### Data to process
◆ ◆ ◆ ◆ ◆ ◆ ◆

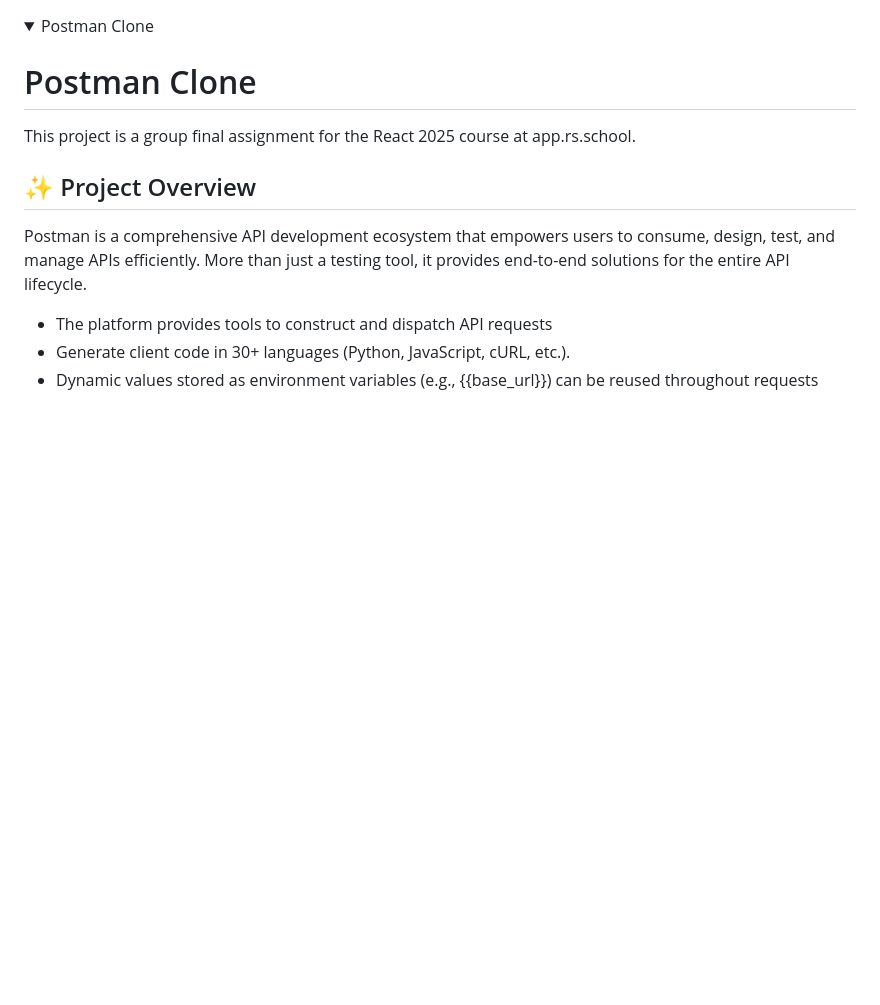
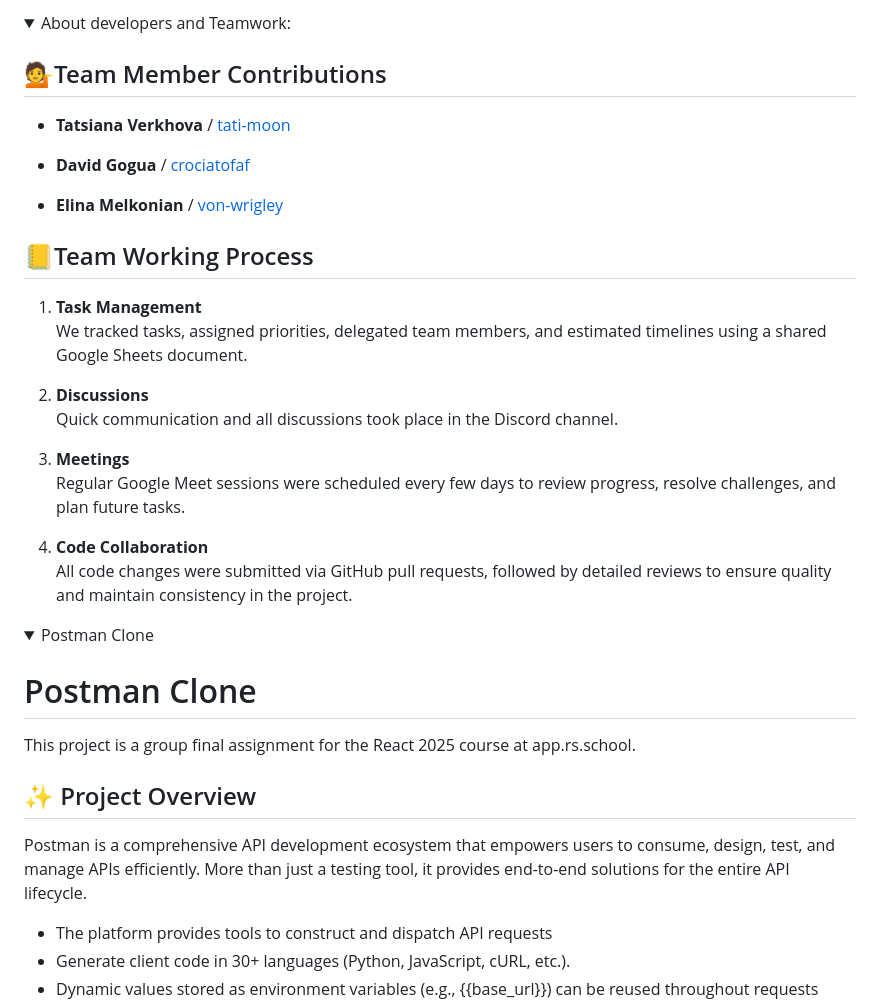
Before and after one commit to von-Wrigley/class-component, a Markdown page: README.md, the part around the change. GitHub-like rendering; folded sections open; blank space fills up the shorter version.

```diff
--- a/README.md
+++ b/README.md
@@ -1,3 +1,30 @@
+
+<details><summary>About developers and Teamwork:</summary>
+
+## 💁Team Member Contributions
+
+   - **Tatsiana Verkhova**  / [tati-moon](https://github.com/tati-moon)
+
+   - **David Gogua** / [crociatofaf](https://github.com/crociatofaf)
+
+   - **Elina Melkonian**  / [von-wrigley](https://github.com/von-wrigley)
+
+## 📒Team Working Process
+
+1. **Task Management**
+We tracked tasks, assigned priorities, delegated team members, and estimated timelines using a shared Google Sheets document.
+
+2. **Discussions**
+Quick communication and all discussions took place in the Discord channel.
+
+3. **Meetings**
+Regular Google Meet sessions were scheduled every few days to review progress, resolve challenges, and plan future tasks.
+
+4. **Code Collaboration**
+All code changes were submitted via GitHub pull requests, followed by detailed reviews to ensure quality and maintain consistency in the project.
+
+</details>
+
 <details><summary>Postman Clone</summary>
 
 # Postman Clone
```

◆ ◆ ◆ ◆ ◆ ◆ ◆

### Your task
Return each line from the data where the string "were" can be found.

### Output
+Regular Google Meet sessions were scheduled every few days to review progress, resolve challenges, and plan future tasks.
+All code changes were submitted via GitHub pull requests, followed by detailed reviews to ensure quality and maintain consistency in the project.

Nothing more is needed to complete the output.